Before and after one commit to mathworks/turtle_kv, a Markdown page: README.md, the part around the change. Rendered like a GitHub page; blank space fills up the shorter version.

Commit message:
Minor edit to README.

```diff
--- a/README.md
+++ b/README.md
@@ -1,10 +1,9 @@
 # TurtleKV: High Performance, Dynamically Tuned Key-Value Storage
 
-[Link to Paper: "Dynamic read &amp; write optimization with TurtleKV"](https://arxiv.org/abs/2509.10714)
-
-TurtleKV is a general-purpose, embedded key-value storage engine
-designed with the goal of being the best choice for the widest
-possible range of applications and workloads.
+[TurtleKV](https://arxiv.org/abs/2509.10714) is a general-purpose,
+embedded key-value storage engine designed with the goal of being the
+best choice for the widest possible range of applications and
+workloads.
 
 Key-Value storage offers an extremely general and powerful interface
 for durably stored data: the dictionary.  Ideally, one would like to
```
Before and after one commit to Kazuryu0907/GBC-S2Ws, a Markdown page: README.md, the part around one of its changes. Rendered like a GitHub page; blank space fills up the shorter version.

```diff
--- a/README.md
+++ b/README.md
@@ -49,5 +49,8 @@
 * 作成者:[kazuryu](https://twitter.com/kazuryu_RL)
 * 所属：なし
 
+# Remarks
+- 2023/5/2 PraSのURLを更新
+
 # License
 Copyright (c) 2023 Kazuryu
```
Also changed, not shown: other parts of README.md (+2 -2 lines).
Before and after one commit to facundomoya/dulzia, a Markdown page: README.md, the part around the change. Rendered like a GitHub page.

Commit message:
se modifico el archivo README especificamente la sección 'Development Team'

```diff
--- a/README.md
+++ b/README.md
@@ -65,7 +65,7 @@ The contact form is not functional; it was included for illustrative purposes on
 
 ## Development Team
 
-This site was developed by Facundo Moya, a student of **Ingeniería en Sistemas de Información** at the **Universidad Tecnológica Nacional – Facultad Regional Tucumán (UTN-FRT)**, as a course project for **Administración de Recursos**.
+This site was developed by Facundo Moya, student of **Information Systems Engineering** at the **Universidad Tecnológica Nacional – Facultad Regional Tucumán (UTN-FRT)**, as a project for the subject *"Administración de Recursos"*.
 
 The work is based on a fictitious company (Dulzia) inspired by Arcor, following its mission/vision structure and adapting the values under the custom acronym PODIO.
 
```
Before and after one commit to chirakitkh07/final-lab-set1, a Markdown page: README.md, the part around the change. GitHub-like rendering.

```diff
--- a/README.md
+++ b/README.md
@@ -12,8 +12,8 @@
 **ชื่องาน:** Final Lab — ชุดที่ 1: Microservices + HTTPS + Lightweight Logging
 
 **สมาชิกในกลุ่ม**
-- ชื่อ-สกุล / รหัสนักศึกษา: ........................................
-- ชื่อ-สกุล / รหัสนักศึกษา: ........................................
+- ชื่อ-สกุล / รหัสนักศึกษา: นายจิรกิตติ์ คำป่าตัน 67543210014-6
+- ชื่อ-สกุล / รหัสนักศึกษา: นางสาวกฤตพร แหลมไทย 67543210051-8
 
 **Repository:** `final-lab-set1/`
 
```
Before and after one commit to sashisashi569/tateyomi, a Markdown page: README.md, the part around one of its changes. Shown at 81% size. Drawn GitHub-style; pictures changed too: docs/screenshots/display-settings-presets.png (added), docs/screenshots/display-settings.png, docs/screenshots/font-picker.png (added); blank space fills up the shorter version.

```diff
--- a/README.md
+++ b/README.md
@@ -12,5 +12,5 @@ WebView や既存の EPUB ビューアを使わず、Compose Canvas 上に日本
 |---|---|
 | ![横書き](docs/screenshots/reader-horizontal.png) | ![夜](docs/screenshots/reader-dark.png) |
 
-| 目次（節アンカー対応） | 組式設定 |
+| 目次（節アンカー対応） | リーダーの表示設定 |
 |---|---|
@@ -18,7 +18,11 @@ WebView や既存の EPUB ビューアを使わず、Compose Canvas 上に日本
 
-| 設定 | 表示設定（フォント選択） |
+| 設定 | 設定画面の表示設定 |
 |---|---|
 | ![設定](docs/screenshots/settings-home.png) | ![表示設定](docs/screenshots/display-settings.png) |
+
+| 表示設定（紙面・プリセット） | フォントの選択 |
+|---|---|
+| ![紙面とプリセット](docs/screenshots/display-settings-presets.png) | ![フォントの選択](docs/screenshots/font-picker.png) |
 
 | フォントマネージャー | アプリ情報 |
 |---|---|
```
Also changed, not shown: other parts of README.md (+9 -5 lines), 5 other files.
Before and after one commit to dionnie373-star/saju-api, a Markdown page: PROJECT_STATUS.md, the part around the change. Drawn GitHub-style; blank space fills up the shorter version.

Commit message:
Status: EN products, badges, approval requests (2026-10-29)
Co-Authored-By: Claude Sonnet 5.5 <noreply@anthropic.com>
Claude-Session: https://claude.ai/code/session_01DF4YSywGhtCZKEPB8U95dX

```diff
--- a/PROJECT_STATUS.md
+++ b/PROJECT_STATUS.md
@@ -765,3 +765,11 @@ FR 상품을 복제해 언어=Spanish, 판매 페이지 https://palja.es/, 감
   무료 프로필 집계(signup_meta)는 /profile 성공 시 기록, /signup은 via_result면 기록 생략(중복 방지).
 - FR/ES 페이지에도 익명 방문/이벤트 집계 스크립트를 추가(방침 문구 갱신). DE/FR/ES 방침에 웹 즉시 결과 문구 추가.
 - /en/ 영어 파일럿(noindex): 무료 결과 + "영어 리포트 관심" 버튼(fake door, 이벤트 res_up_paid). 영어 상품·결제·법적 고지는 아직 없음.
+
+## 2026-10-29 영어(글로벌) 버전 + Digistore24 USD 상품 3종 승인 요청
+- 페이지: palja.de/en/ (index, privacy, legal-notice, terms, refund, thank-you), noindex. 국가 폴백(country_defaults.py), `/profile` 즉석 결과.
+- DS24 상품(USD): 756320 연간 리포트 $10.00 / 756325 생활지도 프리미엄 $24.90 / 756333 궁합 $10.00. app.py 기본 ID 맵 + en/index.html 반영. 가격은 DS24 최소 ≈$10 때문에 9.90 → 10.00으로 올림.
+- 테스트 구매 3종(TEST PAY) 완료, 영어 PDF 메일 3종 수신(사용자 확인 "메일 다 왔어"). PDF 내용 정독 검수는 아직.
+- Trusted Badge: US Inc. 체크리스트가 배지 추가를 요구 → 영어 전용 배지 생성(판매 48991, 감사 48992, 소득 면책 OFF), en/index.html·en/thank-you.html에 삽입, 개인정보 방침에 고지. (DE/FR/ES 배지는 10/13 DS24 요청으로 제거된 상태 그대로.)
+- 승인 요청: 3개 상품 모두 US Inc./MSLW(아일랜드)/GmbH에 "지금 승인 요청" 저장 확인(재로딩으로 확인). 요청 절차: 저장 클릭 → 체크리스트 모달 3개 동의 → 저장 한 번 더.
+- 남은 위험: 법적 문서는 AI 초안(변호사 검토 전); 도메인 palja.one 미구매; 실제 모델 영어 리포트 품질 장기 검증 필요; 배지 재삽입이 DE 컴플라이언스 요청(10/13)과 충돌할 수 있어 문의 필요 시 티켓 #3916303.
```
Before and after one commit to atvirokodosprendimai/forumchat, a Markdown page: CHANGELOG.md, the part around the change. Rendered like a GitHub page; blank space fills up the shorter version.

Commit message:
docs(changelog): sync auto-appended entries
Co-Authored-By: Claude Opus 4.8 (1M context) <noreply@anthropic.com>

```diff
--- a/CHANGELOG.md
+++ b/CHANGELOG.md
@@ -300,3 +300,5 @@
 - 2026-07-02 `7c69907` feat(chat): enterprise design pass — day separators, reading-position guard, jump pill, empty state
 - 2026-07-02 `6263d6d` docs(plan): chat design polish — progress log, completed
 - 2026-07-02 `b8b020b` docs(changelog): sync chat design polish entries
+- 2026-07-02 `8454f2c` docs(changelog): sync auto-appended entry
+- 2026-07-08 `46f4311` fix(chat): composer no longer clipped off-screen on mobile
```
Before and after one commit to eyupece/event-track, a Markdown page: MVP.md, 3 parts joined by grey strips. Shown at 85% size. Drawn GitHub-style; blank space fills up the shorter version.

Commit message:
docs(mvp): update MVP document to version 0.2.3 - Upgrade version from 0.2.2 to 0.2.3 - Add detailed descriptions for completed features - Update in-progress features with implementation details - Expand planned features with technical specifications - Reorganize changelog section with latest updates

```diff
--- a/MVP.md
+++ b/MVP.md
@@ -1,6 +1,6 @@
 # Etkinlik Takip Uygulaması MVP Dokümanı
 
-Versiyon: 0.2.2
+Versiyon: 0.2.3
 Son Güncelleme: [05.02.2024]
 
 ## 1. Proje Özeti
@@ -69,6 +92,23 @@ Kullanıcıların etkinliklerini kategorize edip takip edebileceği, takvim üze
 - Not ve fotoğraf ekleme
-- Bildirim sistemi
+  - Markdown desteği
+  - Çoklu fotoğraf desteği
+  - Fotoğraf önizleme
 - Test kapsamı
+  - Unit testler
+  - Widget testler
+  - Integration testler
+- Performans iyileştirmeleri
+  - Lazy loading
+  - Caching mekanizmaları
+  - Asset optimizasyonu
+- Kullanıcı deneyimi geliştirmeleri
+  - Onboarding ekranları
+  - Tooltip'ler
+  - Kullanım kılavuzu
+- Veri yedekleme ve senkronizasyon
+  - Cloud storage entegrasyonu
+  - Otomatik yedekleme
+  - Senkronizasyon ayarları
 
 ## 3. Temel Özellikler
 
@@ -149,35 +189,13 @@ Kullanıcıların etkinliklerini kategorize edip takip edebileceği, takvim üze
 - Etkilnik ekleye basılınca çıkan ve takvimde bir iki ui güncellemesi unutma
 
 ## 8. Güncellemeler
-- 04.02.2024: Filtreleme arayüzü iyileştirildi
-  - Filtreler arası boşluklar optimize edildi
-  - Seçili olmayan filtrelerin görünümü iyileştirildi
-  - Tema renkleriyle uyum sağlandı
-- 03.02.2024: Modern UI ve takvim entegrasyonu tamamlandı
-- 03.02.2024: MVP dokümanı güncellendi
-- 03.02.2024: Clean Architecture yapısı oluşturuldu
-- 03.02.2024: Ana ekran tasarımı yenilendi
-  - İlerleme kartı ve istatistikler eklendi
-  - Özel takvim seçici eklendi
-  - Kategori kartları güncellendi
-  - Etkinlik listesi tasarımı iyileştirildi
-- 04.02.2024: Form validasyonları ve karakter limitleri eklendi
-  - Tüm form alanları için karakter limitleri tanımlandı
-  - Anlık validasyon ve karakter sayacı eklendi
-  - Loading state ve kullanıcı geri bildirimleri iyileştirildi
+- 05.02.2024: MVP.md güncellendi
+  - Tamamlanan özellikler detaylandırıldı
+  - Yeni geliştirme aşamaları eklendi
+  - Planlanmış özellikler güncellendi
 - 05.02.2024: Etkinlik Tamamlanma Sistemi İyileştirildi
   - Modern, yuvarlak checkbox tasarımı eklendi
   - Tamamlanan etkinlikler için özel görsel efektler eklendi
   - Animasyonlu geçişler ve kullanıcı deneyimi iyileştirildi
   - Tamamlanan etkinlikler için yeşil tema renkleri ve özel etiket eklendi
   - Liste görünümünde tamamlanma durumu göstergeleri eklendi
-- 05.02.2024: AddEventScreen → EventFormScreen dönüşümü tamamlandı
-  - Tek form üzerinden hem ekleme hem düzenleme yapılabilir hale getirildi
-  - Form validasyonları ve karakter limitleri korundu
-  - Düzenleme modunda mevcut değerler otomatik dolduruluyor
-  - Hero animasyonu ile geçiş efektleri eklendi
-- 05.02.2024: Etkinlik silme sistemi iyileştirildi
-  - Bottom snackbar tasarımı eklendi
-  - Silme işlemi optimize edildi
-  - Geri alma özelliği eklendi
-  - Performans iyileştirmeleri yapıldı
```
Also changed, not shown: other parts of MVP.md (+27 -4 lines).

* * * * *

How to complete this task =>
Output each line of the listing in which the string "tasarımı" is found.

Written reply =>
-- 03.02.2024: Ana ekran tasarımı yenilendi
-  - Etkinlik listesi tasarımı iyileştirildi
   - Modern, yuvarlak checkbox tasarımı eklendi
-  - Bottom snackbar tasarımı eklendi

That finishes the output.